■ **TASK BRIEF**: An exact reproduction of the records is required, with all images left out.

■ **SUPPLIED RECORDS**:
------------------------------------------------

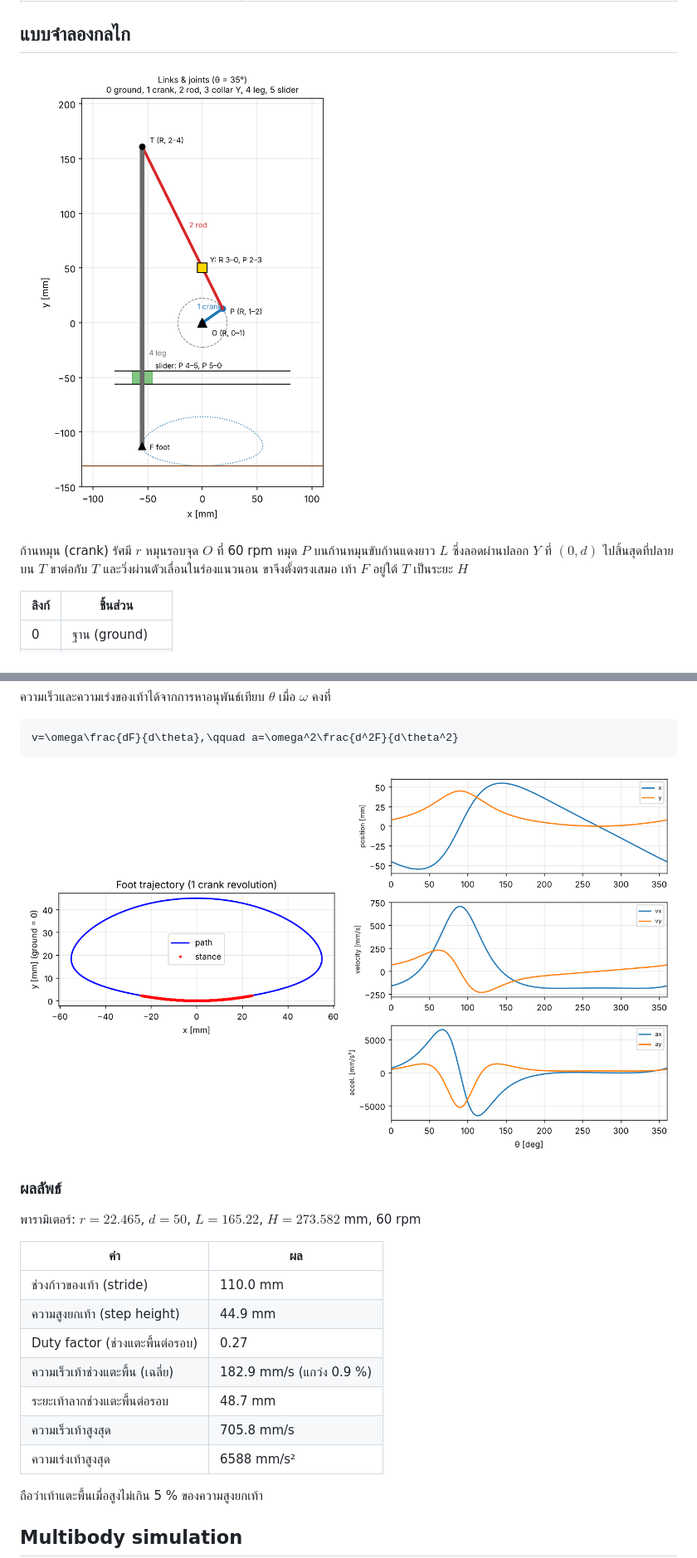
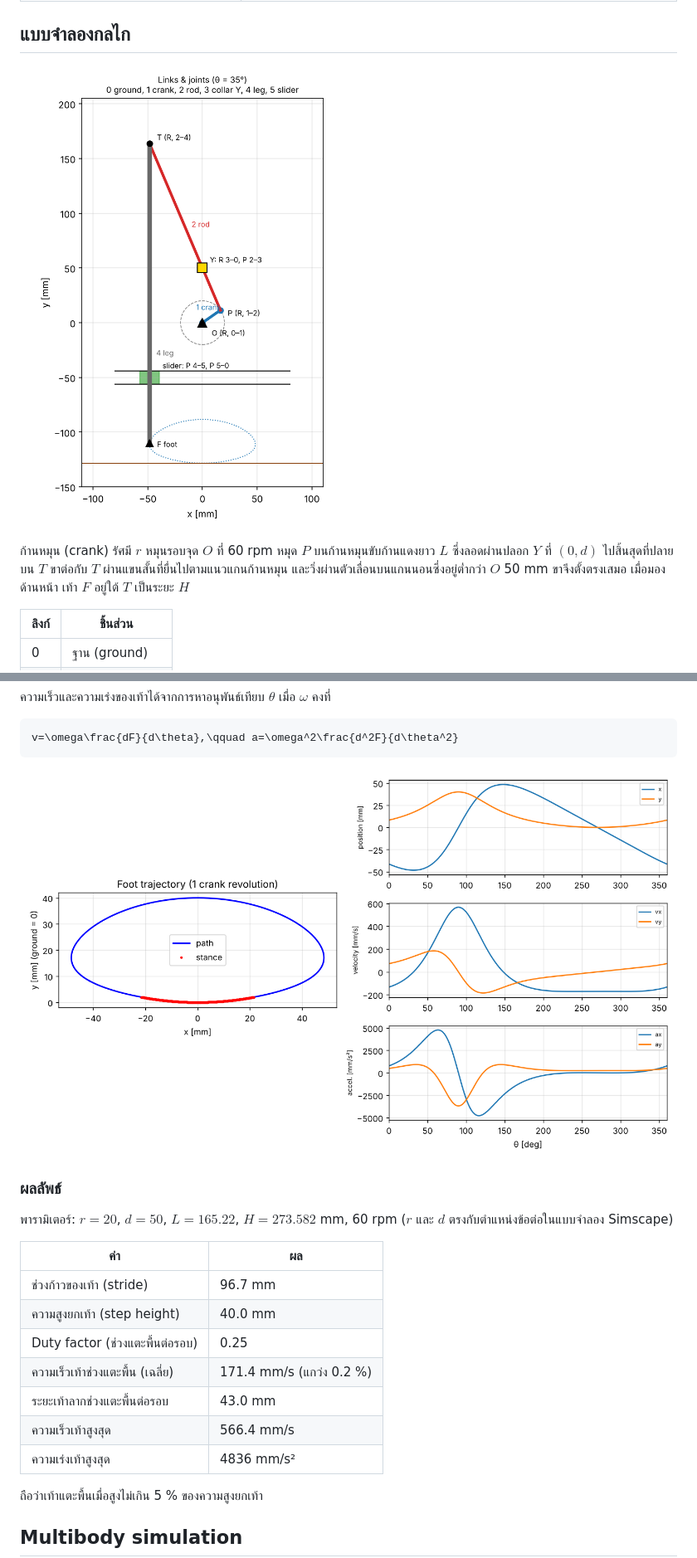
Before and after one commit to 6730027821-kongpop/Linkage-Walking-Mechanism, a Markdown page: README.md, 2 parts joined by grey strips. Shown at 83% size. Rendered like a GitHub page; pictures changed too: media/Render.png, media/links_joints.png.

Commit message:
Use crank radius r = 20 mm (matches Simscape model); update results and figures

```diff
--- a/README.md
+++ b/README.md
@@ -30,7 +30,7 @@
 
 ![แผนภาพลิงก์และจุดต่อของกลไกเดินขาเดียว](media/links_joints.png)
 
-ก้านหมุน (crank) รัศมี $r$ หมุนรอบจุด $O$ ที่ 60 rpm หมุด $P$ บนก้านหมุนขับก้านแดงยาว $L$ ซึ่งลอดผ่านปลอก $Y$ ที่ $(0, d)$ ไปสิ้นสุดที่ปลายบน $T$ ขาต่อกับ $T$ และวิ่งผ่านตัวเลื่อนในร่องแนวนอน ขาจึงตั้งตรงเสมอ เท้า $F$ อยู่ใต้ $T$ เป็นระยะ $H$
+ก้านหมุน (crank) รัศมี $r$ หมุนรอบจุด $O$ ที่ 60 rpm หมุด $P$ บนก้านหมุนขับก้านแดงยาว $L$ ซึ่งลอดผ่านปลอก $Y$ ที่ $(0, d)$ ไปสิ้นสุดที่ปลายบน $T$ ขาต่อกับ $T$ ผ่านแขนสั้นที่ยื่นไปตามแนวแกนก้านหมุน และวิ่งผ่านตัวเลื่อนบนแกนนอนซึ่งอยู่ต่ำกว่า $O$ 50 mm ขาจึงตั้งตรงเสมอ เมื่อมองด้านหน้า เท้า $F$ อยู่ใต้ $T$ เป็นระยะ $H$
 
 | ลิงก์ | ชิ้นส่วน |
 |---|---|
@@ -78,17 +78,17 @@ v=\omega\frac{dF}{d\theta},\qquad a=\omega^2\frac{d^2F}{d\theta^2}
 
 ### ผลลัพธ์
 
-พารามิเตอร์: $r = 22.465$, $d = 50$, $L = 165.22$, $H = 273.582$ mm, 60 rpm
+พารามิเตอร์: $r = 20$, $d = 50$, $L = 165.22$, $H = 273.582$ mm, 60 rpm ($r$ และ $d$ ตรงกับตำแหน่งข้อต่อในแบบจำลอง Simscape)
 
 | ค่า | ผล |
 |---|---|
-| ช่วงก้าวของเท้า (stride) | 110.0 mm |
-| ความสูงยกเท้า (step height) | 44.9 mm |
-| Duty factor (ช่วงแตะพื้นต่อรอบ) | 0.27 |
-| ความเร็วเท้าช่วงแตะพื้น (เฉลี่ย) | 182.9 mm/s (แกว่ง 0.9 %) |
-| ระยะเท้าลากช่วงแตะพื้นต่อรอบ | 48.7 mm |
-| ความเร็วเท้าสูงสุด | 705.8 mm/s |
-| ความเร่งเท้าสูงสุด | 6588 mm/s² |
+| ช่วงก้าวของเท้า (stride) | 96.7 mm |
+| ความสูงยกเท้า (step height) | 40.0 mm |
+| Duty factor (ช่วงแตะพื้นต่อรอบ) | 0.25 |
+| ความเร็วเท้าช่วงแตะพื้น (เฉลี่ย) | 171.4 mm/s (แกว่ง 0.2 %) |
+| ระยะเท้าลากช่วงแตะพื้นต่อรอบ | 43.0 mm |
+| ความเร็วเท้าสูงสุด | 566.4 mm/s |
+| ความเร่งเท้าสูงสุด | 4836 mm/s² |
 
 ถือว่าเท้าแตะพื้นเมื่อสูงไม่เกิน 5 % ของความสูงยกเท้า
 
```
Also changed, not shown: simulation/README.md (+1 -1 lines), 2 other files.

------------------------------------------------

■ **OUTPUT OF THE TASK**:
Before and after one commit to 6730027821-kongpop/Linkage-Walking-Mechanism, a Markdown page: README.md, 2 parts joined by grey strips. Shown at 83% size. Rendered like a GitHub page; pictures changed too: media/Render.png, media/links_joints.png.

Commit message:
Use crank radius r = 20 mm (matches Simscape model); update results and figures

```diff
--- a/README.md
+++ b/README.md
@@ -30,7 +30,7 @@
 
 ![แผนภาพลิงก์และจุดต่อของกลไกเดินขาเดียว](media/links_joints.png)
 
-ก้านหมุน (crank) รัศมี $r$ หมุนรอบจุด $O$ ที่ 60 rpm หมุด $P$ บนก้านหมุนขับก้านแดงยาว $L$ ซึ่งลอดผ่านปลอก $Y$ ที่ $(0, d)$ ไปสิ้นสุดที่ปลายบน $T$ ขาต่อกับ $T$ และวิ่งผ่านตัวเลื่อนในร่องแนวนอน ขาจึงตั้งตรงเสมอ เท้า $F$ อยู่ใต้ $T$ เป็นระยะ $H$
+ก้านหมุน (crank) รัศมี $r$ หมุนรอบจุด $O$ ที่ 60 rpm หมุด $P$ บนก้านหมุนขับก้านแดงยาว $L$ ซึ่งลอดผ่านปลอก $Y$ ที่ $(0, d)$ ไปสิ้นสุดที่ปลายบน $T$ ขาต่อกับ $T$ ผ่านแขนสั้นที่ยื่นไปตามแนวแกนก้านหมุน และวิ่งผ่านตัวเลื่อนบนแกนนอนซึ่งอยู่ต่ำกว่า $O$ 50 mm ขาจึงตั้งตรงเสมอ เมื่อมองด้านหน้า เท้า $F$ อยู่ใต้ $T$ เป็นระยะ $H$
 
 | ลิงก์ | ชิ้นส่วน |
 |---|---|
@@ -78,17 +78,17 @@ v=\omega\frac{dF}{d\theta},\qquad a=\omega^2\frac{d^2F}{d\theta^2}
 
 ### ผลลัพธ์
 
-พารามิเตอร์: $r = 22.465$, $d = 50$, $L = 165.22$, $H = 273.582$ mm, 60 rpm
+พารามิเตอร์: $r = 20$, $d = 50$, $L = 165.22$, $H = 273.582$ mm, 60 rpm ($r$ และ $d$ ตรงกับตำแหน่งข้อต่อในแบบจำลอง Simscape)
 
 | ค่า | ผล |
 |---|---|
-| ช่วงก้าวของเท้า (stride) | 110.0 mm |
-| ความสูงยกเท้า (step height) | 44.9 mm |
-| Duty factor (ช่วงแตะพื้นต่อรอบ) | 0.27 |
-| ความเร็วเท้าช่วงแตะพื้น (เฉลี่ย) | 182.9 mm/s (แกว่ง 0.9 %) |
-| ระยะเท้าลากช่วงแตะพื้นต่อรอบ | 48.7 mm |
-| ความเร็วเท้าสูงสุด | 705.8 mm/s |
-| ความเร่งเท้าสูงสุด | 6588 mm/s² |
+| ช่วงก้าวของเท้า (stride) | 96.7 mm |
+| ความสูงยกเท้า (step height) | 40.0 mm |
+| Duty factor (ช่วงแตะพื้นต่อรอบ) | 0.25 |
+| ความเร็วเท้าช่วงแตะพื้น (เฉลี่ย) | 171.4 mm/s (แกว่ง 0.2 %) |
+| ระยะเท้าลากช่วงแตะพื้นต่อรอบ | 43.0 mm |
+| ความเร็วเท้าสูงสุด | 566.4 mm/s |
+| ความเร่งเท้าสูงสุด | 4836 mm/s² |
 
 ถือว่าเท้าแตะพื้นเมื่อสูงไม่เกิน 5 % ของความสูงยกเท้า
 
```
Also changed, not shown: simulation/README.md (+1 -1 lines), 2 other files.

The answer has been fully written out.